The Trial of Ubu
Judging by this production of a play that was originally seen in Germany and the Netherlands, Simon Stephens started off with a good idea but has never managed to develop it into a full-scale play.
The Ubu plays written by Alfred Jarry have attained a practically mythical status. That is because they portray the kind of Everyman tyrant who seems to reappear around the world with terrifying regularity.
In this latest incarnation, Stephens mixes the original story with ghosts of other characters and tales drawn from various media and eras.
The lengthy opening scene is a strange mixture of Ubu, Macbeth and Punch and Judy.

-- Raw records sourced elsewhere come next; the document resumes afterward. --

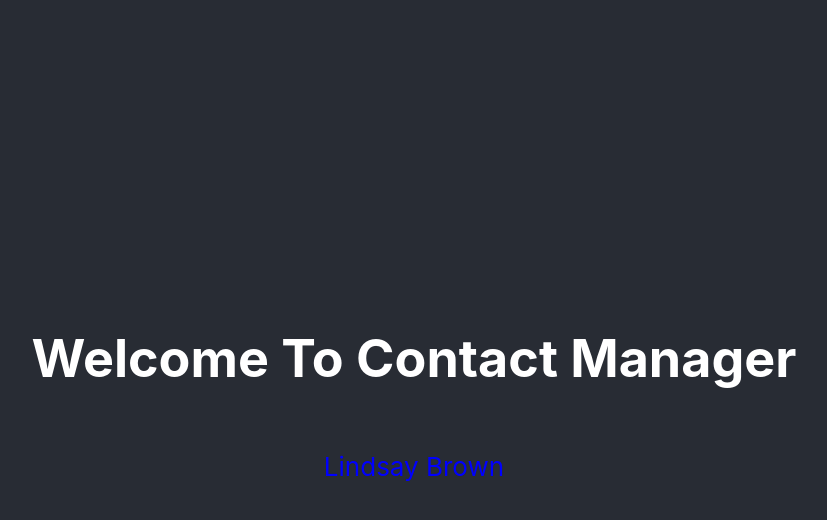
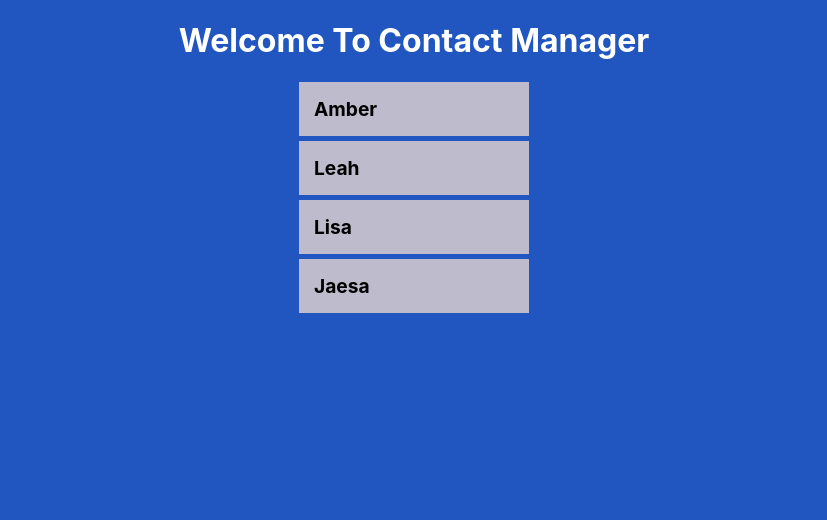
Before and after one commit to giacomo9999/baby_name_fetch_and_filter_181220, a React (Create React App) app: page / in a window 1280 px wide. Shown: the top 520 px of the page, without its empty margins (226-1053 px from the left). Built offline with nearby package versions, Linux system fonts and the light colour scheme.

Commit message:
React components in place.

```diff
--- a/package.json
+++ b/package.json
@@ -3,6 +3,7 @@
   "version": "0.1.0",
   "private": true,
   "dependencies": {
+    "prop-types": "^15.6.2",
     "react": "^16.6.3",
     "react-dom": "^16.6.3",
     "react-scripts": "2.1.1"
--- a/src/App.css
+++ b/src/App.css
@@ -1,32 +1,6 @@
-.App {
+/* .App {
+  text-align: center;
+} */
+header {
   text-align: center;
 }
-
-.App-logo {
-  animation: App-logo-spin infinite 20s linear;
-  height: 40vmin;
-}
-
-.App-header {
-  background-color: #282c34;
-  min-height: 100vh;
-  display: flex;
-  flex-direction: column;
-  align-items: center;
-  justify-content: center;
-  font-size: calc(10px + 2vmin);
-  color: white;
-}
-
-.App-link {
-  color: #61dafb;
-}
-
-@keyframes App-logo-spin {
-  from {
-    transform: rotate(0deg);
-  }
-  to {
-    transform: rotate(360deg);
-  }
-}
--- a/src/App.js
+++ b/src/App.js
@@ -1,17 +1,23 @@
 import React, { Component } from "react";
 import "./App.css";
-
 import Contact from "./components/Contact";
 
+import ContactList from "./components/ContactList";
+
+const contacts = [
+  { id: 1, name: "Amber" },
+  { id: 2, name: "Leah" },
+  { id: 3, name: "Lisa" },
+  { id: 4, name: "Jaesa" }
+];
 class App extends Component {
   render() {
     return (
       <div className="App">
         <header className="App-header">
           <h1>Welcome To Contact Manager</h1>
-          <Contact />
         </header>
-
+        <ContactList contacts={contacts} />
       </div>
     );
   }
--- a/src/components/Contact.css
+++ b/src/components/Contact.css
@@ -1,3 +1,15 @@
-p {
-    color: blue;
+.contact {
+  width:200px;
+  background: rgb(190, 187, 204);
+  margin: 0 auto;
+  color: white;
+  padding: 15px;
+  margin: 5px auto;
 }
+
+.contact span {
+  font-weight: bold;
+  font-size: 1.2em;
+  text-decoration: none;
+  color: black;
+}
--- a/src/components/Contact.js
+++ b/src/components/Contact.js
@@ -1,14 +1,15 @@
-import React, { Component } from "react";
+import React from "react";
 import "./Contact.css";
+import PropTypes from "prop-types";
 
 function Contact(props) {
   return (
-    <div>
-      <span>
-        <p>Lindsay Brown</p>
-      </span>
+    <div className="contact">
+      <span>{props.name}</span>
     </div>
   );
 }
 
+Contact.propTypes = { name: PropTypes.string.isRequired };
+
 export default Contact;
--- /dev/null
+++ b/src/components/ContactList.js
@@ -0,0 +1,14 @@
+import React from "react";
+import Contact from "./Contact";
+
+function ContactList(props) {
+  return (
+    <div>
+      {props.contacts.map(c => (
+        <Contact key={c.id} name={c.name} />
+      ))}
+    </div>
+  );
+}
+
+export default ContactList;
--- a/src/index.css
+++ b/src/index.css
@@ -1,4 +1,6 @@
 body {
+  color: white;
+  background-color: #2156c0;
   margin: 0;
   padding: 0;
   font-family: -apple-system, BlinkMacSystemFont, "Segoe UI", "Roboto", "Oxygen",
```
Also changed, not shown: 1 other file (tests, documents, lock files or other folders).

Pa and Ma Ubu knock seven bells out of each other but soon enough their ambitions grow and they see the opportunity to kill jolly King Wenceslas and steal his crown.
Once enthroned, our antihero goes for gold, literally by killing in quick succession the landed gentry, the judges and the bankers. The irony of this last group will probably not be lost on a typical, affluent Hampstead audience.
After the knockabout humour, Katie Mitchell's vision changes gear and gets close to reverse as we spend long periods watching and listening to a pair of simultaneous translators played by Nikki Amuka-Bird and Kate Duchene.
They are reporting a trial that could easily have been that of, say, Adolf Hitler, Idi Amin or Slobodan Milosevic but is in fact the indictment of Pa Ubu. As such, the court scenes have the texture of verbatim dramas of the type regularly seen down the road at the Tricycle but reported like Greek tragedies rather than seen.
Long stretches of testimony dragging out over in excess of 12 months are related with the breaks shown in cleverly devised fast forward mode, one of those stage tricks at which Katie Mitchell excels.
A couple of times the stage, which otherwise looks like a wall of death with a small window, opens out into a triptych with stage right an advocates' resting room and stage left the former King's cell.
The story is given an air of fantasy by the fact that when the trial takes place in 2009, 98 years after the crime was committed, the defendant is 130, while one of his accusers has reached the grand old age of 183.
Once you have picked up the idea, not a great deal happens making this performance feel rather longer than its running time, which is only 75 minutes.
Reviewer: Philip Fisher